Illinois Senator Dick Durbin is enlisting East St. Louis church leaders in his fight to rein in the city’s late-night entertainment industry.
The Democrat met with more than fifty members of the New Salem Baptist District Association Wednesday. He urged ministers to pressure Mayor Alvin Parks to close the city's nightclubs and liquor stores at 11 p.m. on weeknights and 1 a.m. on weekends.
Updated 1:56 p.m. with correction from The Associated Press on Medicaid percentage.
Virtually all parts of state government would be forced to cut spending under a budget outline approved by the Illinois House.
The measure requires cutting Medicaid by $2.7 billion, or about 14 percent (percentage earlier read 25 percent, has been corrected). Spending on services from schools to prisons would fall by about $900 million.
The House approved it 91-16 on Thursday. Now it goes to the state Senate.
Nearly half of the trees on the grounds of the Gateway Arch will be removed and replaced with a different species.
The National Park Service said Thursday that more than 900 Rosehill ash trees will be taken out over concerns about the threat posed by the Emerald Ash Borer, a beetle that has killed millions of ash trees in 15 states. Officials at the Arch say the ash trees on the grounds are also showing signs of decline from urban factors like air pollution and less than ideal soil.
A U.S. senator is stepping up his efforts to limit nightclub hours in East St. Louis.

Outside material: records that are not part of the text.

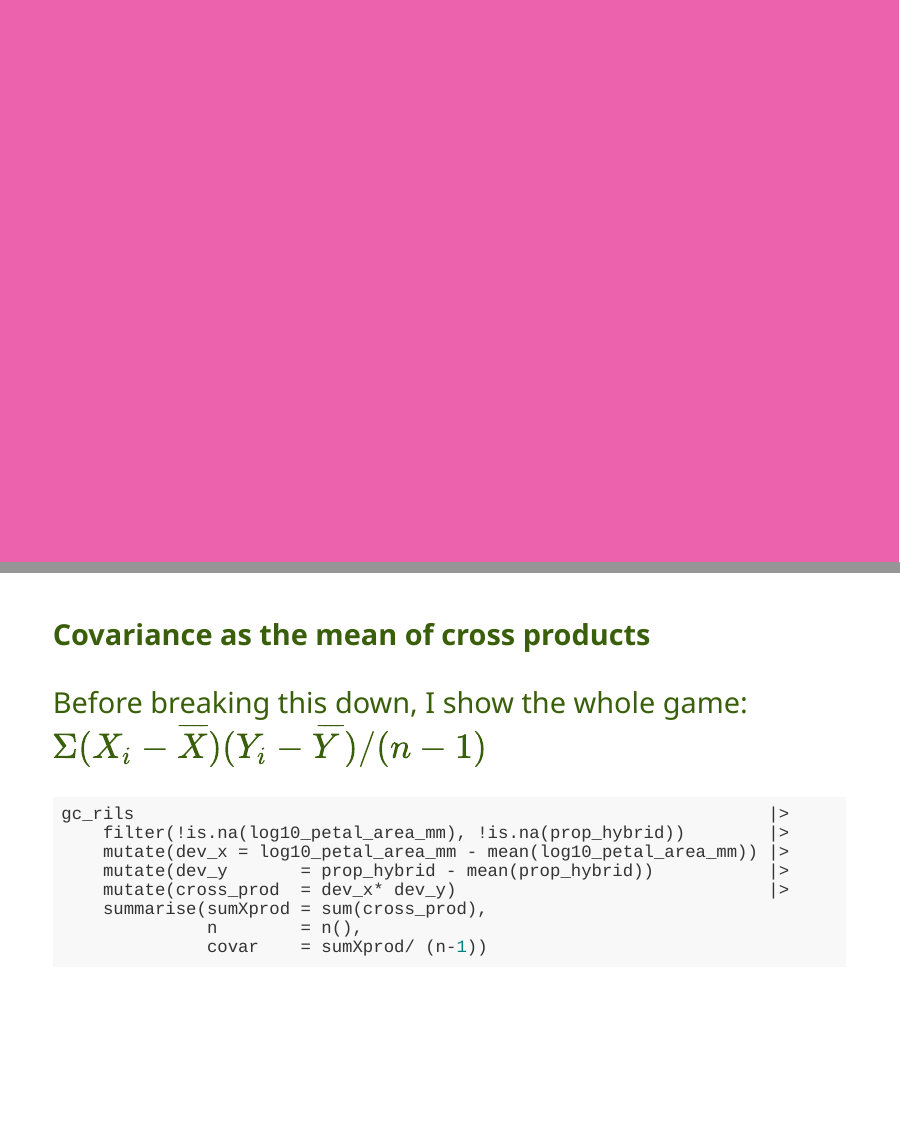
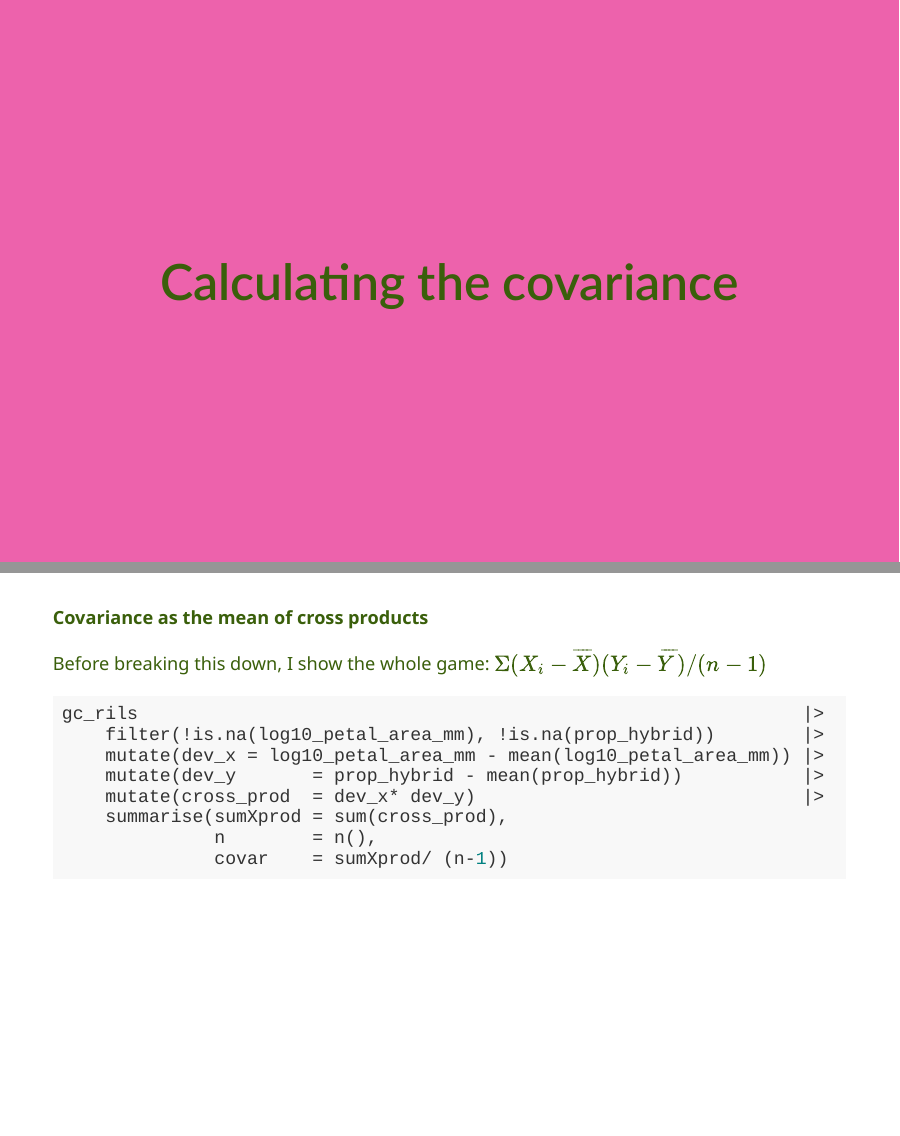
Before and after one commit to ybrandvain/flipbooks, an R Markdown document (cov_flipbook.Rmd): pages 1 and 2 of 9, joined at a grey line. Rendered offline with R 4.5, knitr and Pandoc, with nearby package versions; the code chunks are not run, so their results and figures are left out; the slides are laid out offline by our stand-in for remark.js, each with all of its steps uncovered, in fonts that may differ from those the slides ask for, and without slide numbers, shadows or browser add-ons.

Commit message:
Add files via upload

```diff
--- a/cov_flipbook.Rmd
+++ b/cov_flipbook.Rmd
@@ -1,4 +1,5 @@
 ---
+title: "Calculating the covariance"
 output:
   xaringan::moon_reader:
     highlightLines: false
--- a/xaringan-themer.css
+++ b/xaringan-themer.css
@@ -34,9 +34,9 @@
   --header-font-family-fallback: Georgia, serif;
   --code-font-family: 'Roboto Mono';
   --code-font-is-google: 1;
-  --base-font-size: 35px;
+  --base-font-size: 22px;
   --text-font-size: 1rem;
-  --code-font-size: .6rem;
+  --code-font-size: 1rem;
   --code-inline-font-size: 1em;
   --header-h1-font-size: 2.75rem;
   --header-h2-font-size: 2.25rem;
```
Also changed, not shown: cov_flipbook.html.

Sen. Dick Durbin said Monday that earlier closing times for nightclubs and liquor stores would improve safety for city residents. The Illinois Democrat specifically challenged Mayor Alvin Parks Jr. to do his part in reducing crime rates. (Read the full letter from Durbin to Parks).
Updated 1:28 p.m. to reflect that eleven states have already been granted waivers.
The Missouri Board of Education has approved the state's request for a waiver from some provisions of the federal No Child Left Behind law.
Members voted Tuesday to support the waiver's submission to the U.S. Department of Education with minor edits. Last fall, President Barack Obama said states will be allowed to seek a waiver from the law, which requires all students to show proficiency in math and reading by 2014.